Prototypes are fine as proofs of concept, but not as what you sell to a customer.
There must still be a flexible top-down architecture, that is re-factored as required. This is because the most times a product changes is leading up to the first and second released versions. Without a flexible architecture, every iteration will involve too much rework on too many parts of the product.
This is especially important if you do customisations for different clients. I have seen where poor class design has resulted in too many having to be changed for each client. This was for a product where they basically sold the prototype and didn't then get enough time to make it production-ready.
Use prototypes just for testing out the feasibility of a design aspect. When you really want good info to be able to accurately plan moving forward, take a representative module and design it properly from top to bottom. You will also flush out many issues that may affect the overall design, thus saving a lot of rework that would have occurred across the whole product otherwise.
Architecting may take extra time, but it does involve just a few core people, rather than having lots of developers wasting time and money to do unnecessary rework, or worse, lots of wasted support time and disgruntled customers.

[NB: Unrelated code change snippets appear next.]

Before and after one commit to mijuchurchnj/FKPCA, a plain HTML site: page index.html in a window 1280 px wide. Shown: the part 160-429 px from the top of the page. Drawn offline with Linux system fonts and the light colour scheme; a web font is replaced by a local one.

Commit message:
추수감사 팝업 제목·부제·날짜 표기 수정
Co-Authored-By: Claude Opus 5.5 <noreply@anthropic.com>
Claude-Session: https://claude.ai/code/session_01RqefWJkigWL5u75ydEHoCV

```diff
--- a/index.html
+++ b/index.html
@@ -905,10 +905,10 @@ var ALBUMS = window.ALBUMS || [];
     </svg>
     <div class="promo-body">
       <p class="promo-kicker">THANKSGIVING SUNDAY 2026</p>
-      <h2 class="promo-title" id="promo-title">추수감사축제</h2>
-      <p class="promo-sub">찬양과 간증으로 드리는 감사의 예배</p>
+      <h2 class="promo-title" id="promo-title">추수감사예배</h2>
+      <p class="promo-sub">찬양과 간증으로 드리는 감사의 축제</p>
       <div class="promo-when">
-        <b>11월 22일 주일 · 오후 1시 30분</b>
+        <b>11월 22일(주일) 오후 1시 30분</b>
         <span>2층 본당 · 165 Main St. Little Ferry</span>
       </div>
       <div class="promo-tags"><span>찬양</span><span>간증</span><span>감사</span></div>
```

I am not writing here about full-blown TOGAF (which gets real information-dense just drilling down one level), but having a practical approach to design and development.